Spark: When it comes to setting up advance curves for performance, the common advice has typically been to speed up the curve so that full timing is in very early, like 1,600-2,000 rpm. Why? Detonation is far more likely to occur at low engine speeds since the cycle time is much longer, and mixture motion is much poorer. Delaying full advance has little effect on performance, and can greatly diminish the tendency toward detonation. Think about it-what good is having the timing "all-in" by 1,600 rpm, when even a stock Mopar torque converter will flash to 2,600 rpm at WOT? Another factor is total timing. We see guys pushing it up as high as they can go, when really the better approach is to back it off as much as possible until power begins to go away. If the engine makes about the same power at 34 degrees total as it does at 40, run 34 and the engine will be much happier.
Fuel: The air/fuel mixture also affects detonation tolerance, with richer being more forgiving. Running fat is a poor way to control detonation, but a very lean mixture can push an engine into the ragged edge of detonation unnecessarily.
Cam: We have already talked about cam timing as it relates to cylinder pressure, and cylinder pressure directly affects the detonation tolerance.
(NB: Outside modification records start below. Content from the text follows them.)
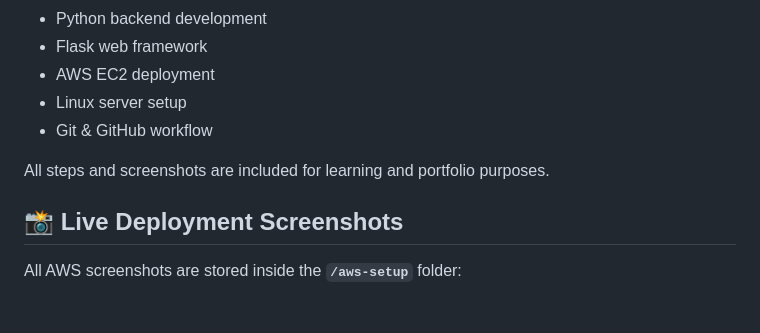
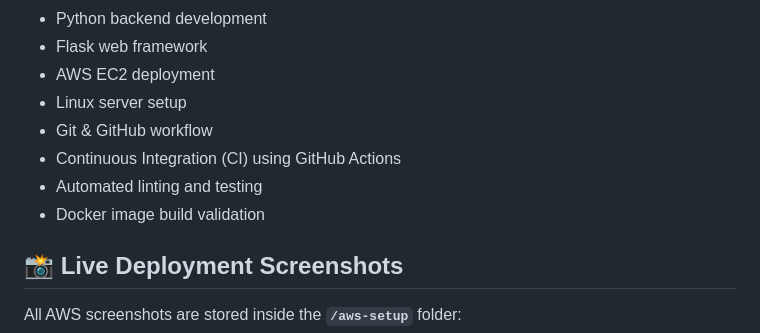
Before and after one commit to Tara-Choudhary/flask-url-shortener, a Markdown page: README.md, the part around one of its changes. Rendered like a GitHub page; blank space fills up the shorter version.

```diff
--- a/README.md
+++ b/README.md
@@ -8,8 +12,9 @@ This project demonstrates:
 - AWS EC2 deployment
 - Linux server setup
 - Git & GitHub workflow
-
-All steps and screenshots are included for learning and portfolio purposes.
+- Continuous Integration (CI) using GitHub Actions
+- Automated linting and testing
+- Docker image build validation
 
 
 ## 📸 Live Deployment Screenshots
```
Also changed, not shown: other parts of README.md (+79 -4 lines).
Study the principles listed above to get a handle on how different cam specs can raise or lower the cylinder pressure.
There you have it-a deep and theoretical approach to the question "How do I figure my compression?" Although this article will definitely promote discussion and present more questions, it should give you a better understanding of the principal behind the idea.